RH: “On Air” is not for everybody. There are so many great writers in Chicago, and elsewhere that we work with; our writers are really the under-sung heroes. The newspaper we are doing for EXPO is not all that different in that regard, it comes of that. It’s going to be short, quick, and entertaining – you won’t find articles from the NY Times on the front page.
DM: The newspaper is also this weird shout-out to embodied objectness. It’s our opportunity to make a publication, specifically for and of an event, which has a physicality that counters our usual digital, virtual, or even ephemeral qualities of what we have with the site.
SC: But do you think the site is really all that ephemeral? The site is pretty solid, in the sense that sure, it may be digital – but its not fleeting or unstable by any means.

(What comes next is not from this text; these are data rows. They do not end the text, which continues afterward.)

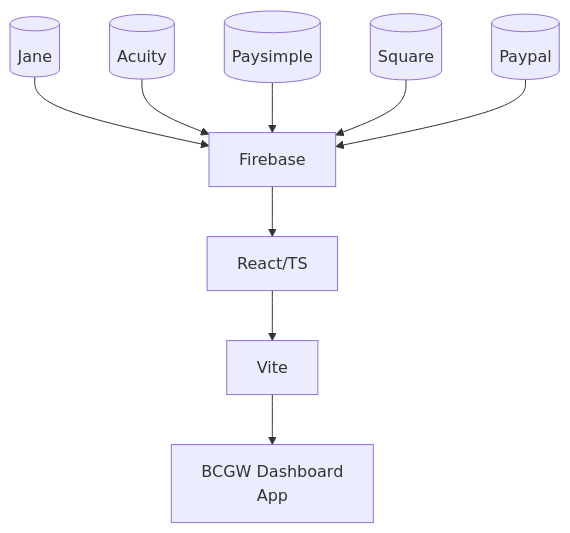
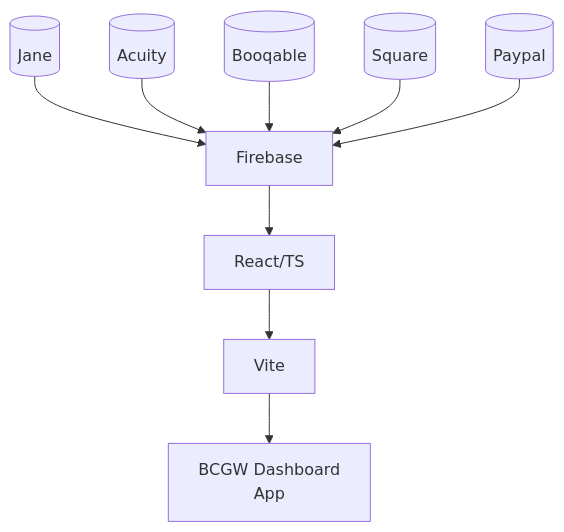
Before and after one commit to Hack4Impact-UMD/breastfeeding-center-gw: the diagram in README.md, drawn with Mermaid. The commit also changed other lines of this file, not shown here.

Commit message:
replace paysimple with booqable on readme

````diff
--- a/README.md
+++ b/README.md
@@ -43,13 +43,13 @@
 ```mermaid
     flowchart TD
         mc[(Jane)] --> back
         ac[(Acuity)] --> back
-        ps[(Paysimple)] --> back
+        ps[(Booqable)] --> back
         sq[(Square)] --> back
         pp[(Paypal)] --> back
         back[Firebase] --> front
         front[React/TS] --> build
         build[Vite] --> app
         app[BCGW Dashboard
         App]
 ```
````
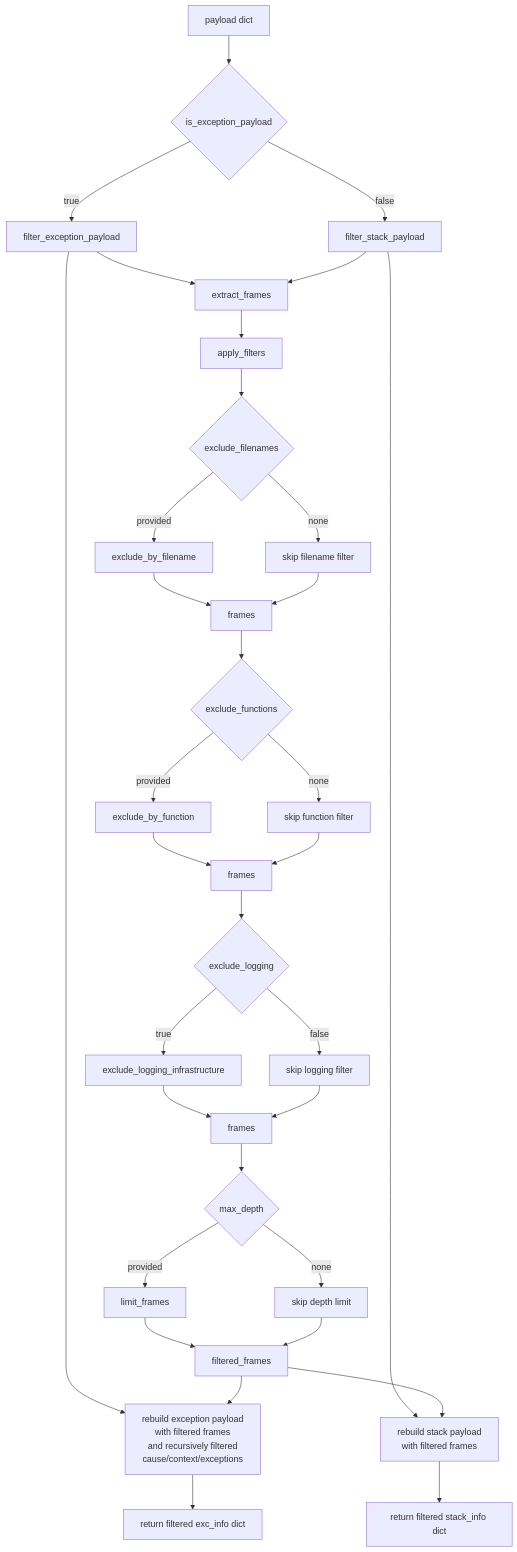
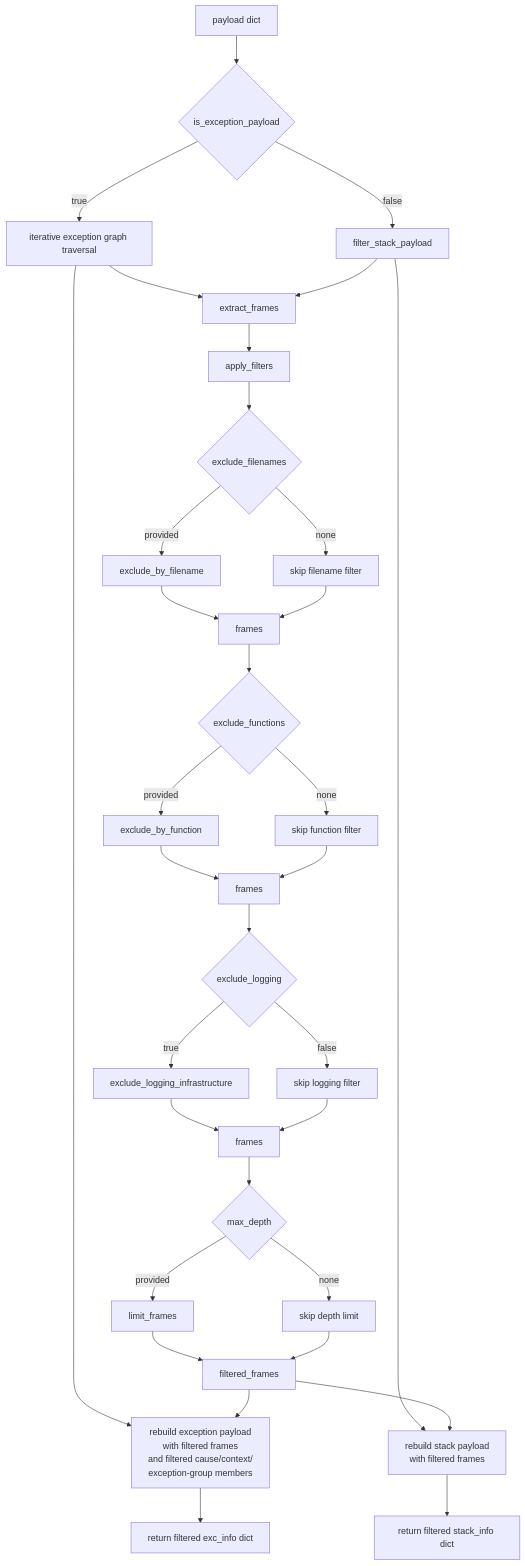
One commit to leynos/femtologging changed the diagram in docs/frame-filtering-design.md. Above: the diagram before and after it, drawn with Mermaid. The commit also changed other lines of this file and 12 other files, not shown here.

First line of the commit message:
Bound exception graph traversal (#443)

````diff
--- a/docs/frame-filtering-design.md
+++ b/docs/frame-filtering-design.md
@@ -20,48 +20,48 @@
 ```mermaid
 flowchart TD
     A[payload dict] --> B{is_exception_payload}
-    B -->|true| C[filter_exception_payload]
+    B -->|true| C[iterative exception graph traversal]
     B -->|false| D[filter_stack_payload]
 
     C --> E[extract_frames]
     D --> E
 
     E --> F[apply_filters]
 
     F --> G{exclude_filenames}
     G -->|provided| H[exclude_by_filename]
     G -->|none| I[skip filename filter]
 
     H --> J[frames]
     I --> J
 
     J --> K{exclude_functions}
     K -->|provided| L[exclude_by_function]
     K -->|none| M[skip function filter]
 
     L --> N[frames]
     M --> N
 
     N --> O{exclude_logging}
     O -->|true| P[exclude_logging_infrastructure]
     O -->|false| Q[skip logging filter]
 
     P --> R[frames]
     Q --> R
 
     R --> S{max_depth}
     S -->|provided| T[limit_frames]
     S -->|none| U[skip depth limit]
 
     T --> V[filtered_frames]
     U --> V
 
-    C --> W["rebuild exception payload<br/>with filtered frames<br/>and recursively filtered<br/>cause/context/exceptions"]
+    C --> W["rebuild exception payload<br/>with filtered frames<br/>and filtered cause/context/<br/>exception-group members"]
     D --> X["rebuild stack payload<br/>with filtered frames"]
 
     V --> W
     V --> X
 
     W --> Y[return filtered exc_info dict]
     X --> Z[return filtered stack_info dict]
 ```
````
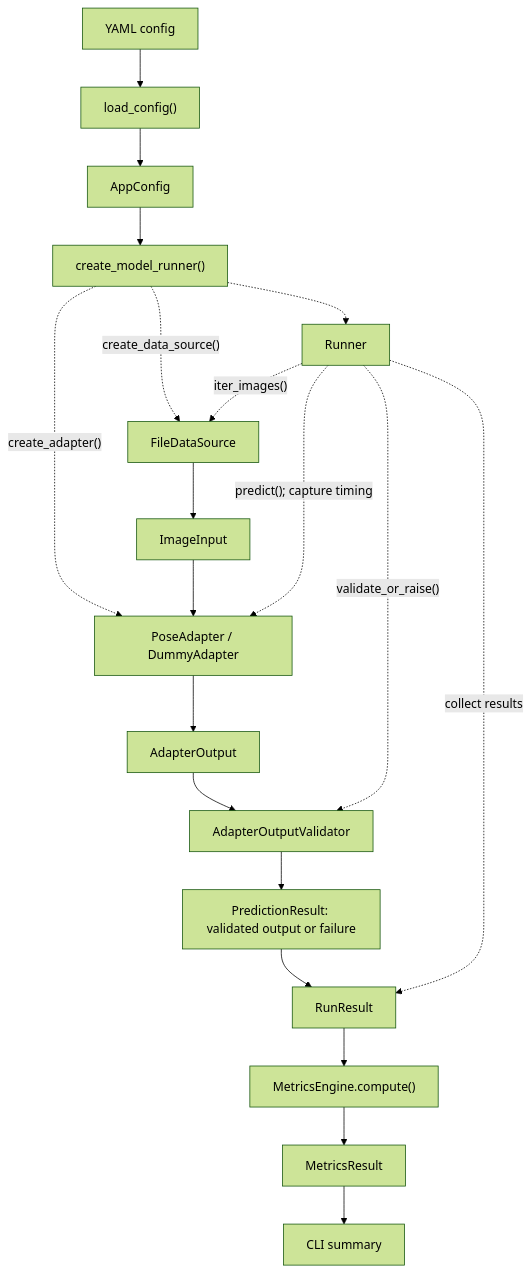
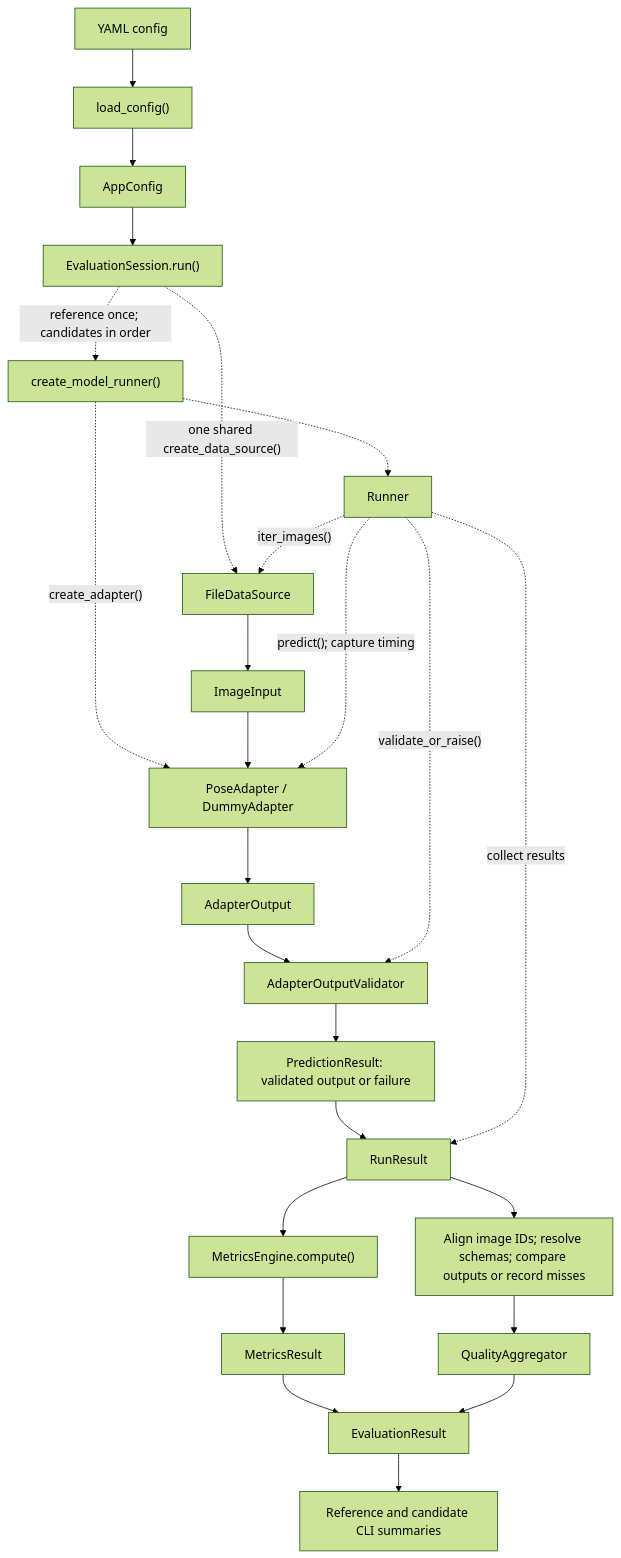
Before and after one commit to Kamil-J-Prokop/pose-deploy-gate: the first of 2 diagrams in docs/architecture.md, drawn with Mermaid (forest theme). The commit also changed other lines of this file and 11 other files, not shown here.

Commit message:
feat(cli): report reference and candidate comparison summaries

````diff
--- a/docs/architecture.md
+++ b/docs/architecture.md
@@ -17,20 +17,25 @@
 ```mermaid
 flowchart TD
     YAML["YAML config"] --> Load["load_config()"] --> Config["AppConfig"]
-    Config --> Factory["create_model_runner()"]
+    Config --> Session["EvaluationSession.run()"]
+    Session -. "reference once; candidates in order" .-> Factory["create_model_runner()"]
     Factory -.-> Runner
-    Factory -. "create_data_source()" .-> DS["FileDataSource"]
+    Session -. "one shared create_data_source()" .-> DS["FileDataSource"]
     Factory -. "create_adapter()" .-> Adapter["PoseAdapter / DummyAdapter"]
     Runner -. "iter_images()" .-> DS
     DS --> Image["ImageInput"]
     Image --> Adapter
     Runner -. "predict(); capture timing" .-> Adapter
     Adapter --> Output["AdapterOutput"]
     Output --> Validator["AdapterOutputValidator"]
     Runner -. "validate_or_raise()" .-> Validator
     Validator --> Outcome["PredictionResult: validated output or failure"]
     Outcome --> Result["RunResult"]
     Runner -. "collect results" .-> Result
     Result --> Engine["MetricsEngine.compute()"] --> Metrics["MetricsResult"]
-    Metrics --> CLI["CLI summary"]
+    Result --> Compare["Align image IDs; resolve schemas; compare outputs or record misses"]
+    Compare --> Quality["QualityAggregator"]
+    Metrics --> Evaluation["EvaluationResult"]
+    Quality --> Evaluation
+    Evaluation --> CLI["Reference and candidate CLI summaries"]
 ```
````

RH: Right (laughs) – it’s ephemeral in the way that hoarders store loose stacks of paper in their basement. We’ve talked about the newspaper for years; we are so happy to see it finally happening.
SC: Do you envision yourselves working with Dana to do the newspaper more often?
RH: Absolutely – but, like for EXPO, I think it would be event based. I don’t think the podcast or the blog could ever have the same artifact quality like a newspaper would at a fair. I remember being at fairs in London, and the Art Newspaper is just so heavily distributed. It is everywhere, and it was up-to-the-minute talk about everybody who was at the fair; it was almost unbelievable – like this booth just sold this 2 minutes ago. I don’t think we are necessarily going to go into that level of detail, but I think that having the newspaper offer depth of what is going on at EXPO is going to be a really good thing for the fair.
SC: You spoke earlier about how some contributors, for the blog especially, are from Chicago and others not – do you ever see B@S becoming a national affair?
RH: I could definitely see it being on a national scale in terms of art fair coverage, and travelling that way. We just had a presence in NADA, and it would be great if we were able to do that again.
DM: Yes – and The EXPO Register really comes from Dana doing the newspaper at ACRE, then going on to do it at NADA. When Dana started working with us, we decided to just do this all together. Richard and I had separately talked about doing this newspaper, four times a year, for years – but we always got to the point where is was just too much work in addition to our other projects.
RH: Dana and ACRE are the heroes, it would not have happened without them, Nick Wylie, and Emily Green.
DM: We’re really all in this together, we make our art world as we see it.
RH: It’s all for love, and perhaps mental illness.
SC: In addition to that project, you are also going to be broadcasting live from EXPO. You have covered and interviewed so many people – the roster of people for /Dialogues is extensive as well, which are some figures you’ve wanted to cover for a long time, correct? Who is on your bucket list?
RH: Correct. We have wanted to interview many people that we will be talking to at /Dialogues for some time, and some we have even talked with before – like José Lerma. I’ve wanted to make fun of Matthew Barney in person. And David Bowie is going to be at the MCA, I really want to interview him, but I think that is probably a bad idea.
DM: It’s so funny to think of a bucket list…but I know the answer. I want Hal Foster – that would be my answer. I want to ask him why he is so not fun. Like, what is going on dude? Why are you such a killjoy? I imagine Hal Foster getting back to me angrily saying, “somebody’s gotta hate,” I feel like he would get real. Dave Hickey would also be a great interview.
SC: So, other art critics?
RH: You know, we never do a lot of art critics – we usually interview artists.
DM: Well, my first four answers were going to be dead philosophers…and Richard’s was a rockstar (kind of), followed by another rockstar.
SC: Or like, Rush.
RH: Actually, I would love to interview Geddy Lee with Duncan MacKenzie, because they are both Canadian and would just end up talking about Tim Hortons. And he is like, 90.
SC: Stop it. Geddy Lee is not 90!
DM: He’s like, 60!
SC: Large difference!